here, isn’t it?” Both women laughed.
Rachel studied them for a moment and considered
saying something but decided against it. Gossip and rumor were part
of hospital life and making a scene would achieve nothing. She
would just consider this overheard conversation for what it truly
was: a flight of fancy by bored nurses. If anything of such
magnitude had happened, then she would hear of it through proper
Sunday, March 1, 1992; 7:00
MUSIC SLOWLY WORKED ITS way into the sleep shrouded
mind of Adam Bridger, gently urging him awake. Adam begrudgingly
opened one eye and peered over his pillow at the red numbers on his
alarm clock. Seven o’clock and his stomach hurt. His anxiety was

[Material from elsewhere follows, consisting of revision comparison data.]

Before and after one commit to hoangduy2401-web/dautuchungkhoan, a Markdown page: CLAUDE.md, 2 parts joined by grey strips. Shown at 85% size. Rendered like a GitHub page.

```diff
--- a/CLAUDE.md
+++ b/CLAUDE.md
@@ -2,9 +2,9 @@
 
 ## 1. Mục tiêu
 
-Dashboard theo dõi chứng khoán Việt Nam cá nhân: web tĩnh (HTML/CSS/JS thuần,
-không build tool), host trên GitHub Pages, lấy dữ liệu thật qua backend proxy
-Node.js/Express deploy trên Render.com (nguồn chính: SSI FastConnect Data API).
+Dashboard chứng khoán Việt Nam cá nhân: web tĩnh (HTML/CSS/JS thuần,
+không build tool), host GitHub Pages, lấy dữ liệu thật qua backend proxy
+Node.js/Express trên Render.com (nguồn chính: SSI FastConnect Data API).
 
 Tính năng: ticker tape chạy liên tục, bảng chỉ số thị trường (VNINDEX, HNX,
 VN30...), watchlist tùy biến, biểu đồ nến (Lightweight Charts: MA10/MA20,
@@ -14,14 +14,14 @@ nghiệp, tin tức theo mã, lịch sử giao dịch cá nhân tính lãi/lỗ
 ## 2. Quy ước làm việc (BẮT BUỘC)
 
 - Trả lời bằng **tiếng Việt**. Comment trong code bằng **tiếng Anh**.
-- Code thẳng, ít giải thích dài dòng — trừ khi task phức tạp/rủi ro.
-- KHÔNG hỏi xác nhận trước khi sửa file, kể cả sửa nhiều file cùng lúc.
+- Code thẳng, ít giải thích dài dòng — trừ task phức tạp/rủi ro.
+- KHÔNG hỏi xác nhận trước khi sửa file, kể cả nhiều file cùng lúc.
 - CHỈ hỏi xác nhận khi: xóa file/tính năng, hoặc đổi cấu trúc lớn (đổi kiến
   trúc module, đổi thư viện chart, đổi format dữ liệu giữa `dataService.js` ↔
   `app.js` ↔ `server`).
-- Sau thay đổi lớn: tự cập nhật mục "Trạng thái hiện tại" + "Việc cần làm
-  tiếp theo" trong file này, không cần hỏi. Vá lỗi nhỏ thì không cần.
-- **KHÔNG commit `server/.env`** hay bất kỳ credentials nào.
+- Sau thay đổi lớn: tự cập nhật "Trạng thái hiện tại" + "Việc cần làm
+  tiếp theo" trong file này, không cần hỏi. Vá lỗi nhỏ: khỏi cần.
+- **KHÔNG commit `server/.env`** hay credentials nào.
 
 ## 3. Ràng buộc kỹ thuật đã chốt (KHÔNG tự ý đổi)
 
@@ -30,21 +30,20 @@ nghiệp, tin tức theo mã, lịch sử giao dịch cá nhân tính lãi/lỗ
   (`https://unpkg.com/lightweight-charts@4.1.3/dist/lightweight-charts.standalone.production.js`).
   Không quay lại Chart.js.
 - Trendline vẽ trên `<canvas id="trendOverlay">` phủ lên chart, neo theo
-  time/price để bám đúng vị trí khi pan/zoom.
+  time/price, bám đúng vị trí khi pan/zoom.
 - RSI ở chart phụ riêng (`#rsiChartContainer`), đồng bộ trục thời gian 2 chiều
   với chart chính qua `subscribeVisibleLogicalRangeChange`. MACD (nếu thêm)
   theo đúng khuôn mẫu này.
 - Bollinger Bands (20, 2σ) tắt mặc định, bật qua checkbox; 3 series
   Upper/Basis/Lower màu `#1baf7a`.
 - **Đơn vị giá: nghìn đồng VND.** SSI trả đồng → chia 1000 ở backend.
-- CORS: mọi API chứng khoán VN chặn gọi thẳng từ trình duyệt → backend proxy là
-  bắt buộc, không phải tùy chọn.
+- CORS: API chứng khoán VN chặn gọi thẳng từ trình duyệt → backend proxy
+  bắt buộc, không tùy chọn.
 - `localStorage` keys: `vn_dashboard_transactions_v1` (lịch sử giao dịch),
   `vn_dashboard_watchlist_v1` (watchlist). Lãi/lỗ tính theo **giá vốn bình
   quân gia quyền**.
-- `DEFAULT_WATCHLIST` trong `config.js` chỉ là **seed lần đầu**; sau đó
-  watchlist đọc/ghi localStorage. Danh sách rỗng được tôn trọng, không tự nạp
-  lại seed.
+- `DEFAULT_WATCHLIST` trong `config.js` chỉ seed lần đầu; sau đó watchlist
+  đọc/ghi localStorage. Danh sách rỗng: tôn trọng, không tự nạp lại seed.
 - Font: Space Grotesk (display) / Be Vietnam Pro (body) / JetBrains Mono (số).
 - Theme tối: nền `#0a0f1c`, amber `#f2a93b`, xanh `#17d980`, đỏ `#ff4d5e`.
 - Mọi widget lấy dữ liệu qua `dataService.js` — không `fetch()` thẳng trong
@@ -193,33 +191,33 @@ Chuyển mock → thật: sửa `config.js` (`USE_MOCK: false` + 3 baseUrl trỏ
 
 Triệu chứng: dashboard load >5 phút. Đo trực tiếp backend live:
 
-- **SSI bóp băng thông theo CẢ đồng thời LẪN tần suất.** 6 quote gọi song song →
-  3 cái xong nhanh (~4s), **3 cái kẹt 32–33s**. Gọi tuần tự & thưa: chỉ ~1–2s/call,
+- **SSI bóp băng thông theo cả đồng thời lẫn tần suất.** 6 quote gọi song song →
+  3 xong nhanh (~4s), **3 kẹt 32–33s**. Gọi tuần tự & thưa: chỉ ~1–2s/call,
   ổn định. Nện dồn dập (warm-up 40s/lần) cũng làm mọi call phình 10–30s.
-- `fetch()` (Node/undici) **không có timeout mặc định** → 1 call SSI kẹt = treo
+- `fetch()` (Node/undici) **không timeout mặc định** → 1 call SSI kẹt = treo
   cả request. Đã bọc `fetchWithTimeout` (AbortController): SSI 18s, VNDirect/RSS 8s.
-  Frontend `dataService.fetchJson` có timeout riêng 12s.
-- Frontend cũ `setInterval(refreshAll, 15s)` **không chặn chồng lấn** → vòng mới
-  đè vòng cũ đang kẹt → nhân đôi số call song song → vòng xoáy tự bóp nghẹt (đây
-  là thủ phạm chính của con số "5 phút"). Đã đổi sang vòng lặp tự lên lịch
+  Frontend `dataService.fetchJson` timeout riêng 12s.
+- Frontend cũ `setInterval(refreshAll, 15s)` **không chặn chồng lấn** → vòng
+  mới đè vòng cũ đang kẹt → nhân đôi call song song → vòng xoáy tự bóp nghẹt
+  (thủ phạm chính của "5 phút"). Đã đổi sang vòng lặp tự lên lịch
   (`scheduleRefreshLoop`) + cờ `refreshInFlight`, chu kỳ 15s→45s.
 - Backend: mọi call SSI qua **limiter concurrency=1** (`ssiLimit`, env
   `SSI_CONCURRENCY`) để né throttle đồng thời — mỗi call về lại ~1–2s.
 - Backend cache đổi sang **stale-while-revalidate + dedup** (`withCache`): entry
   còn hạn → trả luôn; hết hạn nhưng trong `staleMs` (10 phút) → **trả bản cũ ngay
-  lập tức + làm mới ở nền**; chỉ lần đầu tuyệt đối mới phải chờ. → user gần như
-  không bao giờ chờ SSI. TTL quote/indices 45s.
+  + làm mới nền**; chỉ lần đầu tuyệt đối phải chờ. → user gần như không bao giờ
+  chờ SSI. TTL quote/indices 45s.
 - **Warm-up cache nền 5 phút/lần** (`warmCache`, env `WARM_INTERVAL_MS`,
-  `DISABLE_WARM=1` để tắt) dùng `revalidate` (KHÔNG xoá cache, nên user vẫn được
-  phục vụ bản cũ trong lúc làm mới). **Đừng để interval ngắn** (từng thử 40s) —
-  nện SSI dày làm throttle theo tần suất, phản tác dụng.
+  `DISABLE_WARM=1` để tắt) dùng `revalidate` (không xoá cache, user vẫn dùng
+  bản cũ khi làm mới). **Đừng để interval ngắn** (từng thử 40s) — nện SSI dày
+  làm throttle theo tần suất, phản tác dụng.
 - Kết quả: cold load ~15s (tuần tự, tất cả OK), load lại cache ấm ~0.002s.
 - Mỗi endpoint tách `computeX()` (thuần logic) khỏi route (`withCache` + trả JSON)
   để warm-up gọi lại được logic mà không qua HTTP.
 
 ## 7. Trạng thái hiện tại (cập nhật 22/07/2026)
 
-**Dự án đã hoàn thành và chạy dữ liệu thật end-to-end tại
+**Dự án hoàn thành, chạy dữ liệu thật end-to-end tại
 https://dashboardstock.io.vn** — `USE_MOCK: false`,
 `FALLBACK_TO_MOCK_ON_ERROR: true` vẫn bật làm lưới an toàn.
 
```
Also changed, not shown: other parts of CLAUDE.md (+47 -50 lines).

always punctual. He turned off the alarm and rolled onto his back,
trying to rationalize away his nagging insecurity.
How often had he done this? Three times every week
for fifteen years. Twice on Sundays, once on Wednesday nights for
fifty weeks each year came to 150 times each year. Multiplying by
fifteen years equaled a grand total of 2,250. “Two thousand two
hundred and fifty times, and each time I fight this battle. It
should all be cut and dried by now.”
He began the morning’s routine that had been
polished over the last fifteen years. Each Sunday morning after he
showered and shaved, he would review his sermon notes over
breakfast: a bowl of cereal, a cup of coffee, and orange juice.
Then he dressed and drove to the Maple Street Community Church
where he had served as pastor for the past nine years. In his
office he would review his notes again. By the time he stood in the
pulpit at eleven that morning, the anxiety would be gone and he
would find himself enjoying the exhilarating act of preaching.
This morning, however, Adam noticed that his stomach
hurt more than usual.
Sunday, March 1, 1992; 11:00
HE WOULD HAVE CONSIDERED it an exceptional morning
if it hadn’t been for the persistent pain in his abdomen. Earlier
he had attributed the pain to his usual Sunday anxiety, but his
anxiety was always gone by the time the worship service started.
Even Melba Watson, president of the Woman’s Missionary Fellowship
and the church’s “official” busybody, had commented that he
appeared a little pale. Perhaps he was coming down with the flu.
That had happened to him once before and to keep from becoming ill
in the pub pit he had to cut his sermon short and exit through a
side door that led to a courtyard between the sanctuary and the
Sunday School building, He dreaded the thought of having to do that
The worship service was unusually full. The church
had nearly 500 members of which about 300 attended each Sunday.
This Sunday, however, there were at least 400 people sitting in the
church’s aging pews. Adam looked over the sea of faces, noticing
the regular attendees and several people he had not seen before.
New faces always pleased ministers and Adam was no different. He
would make sure that he shook hands with them before they left.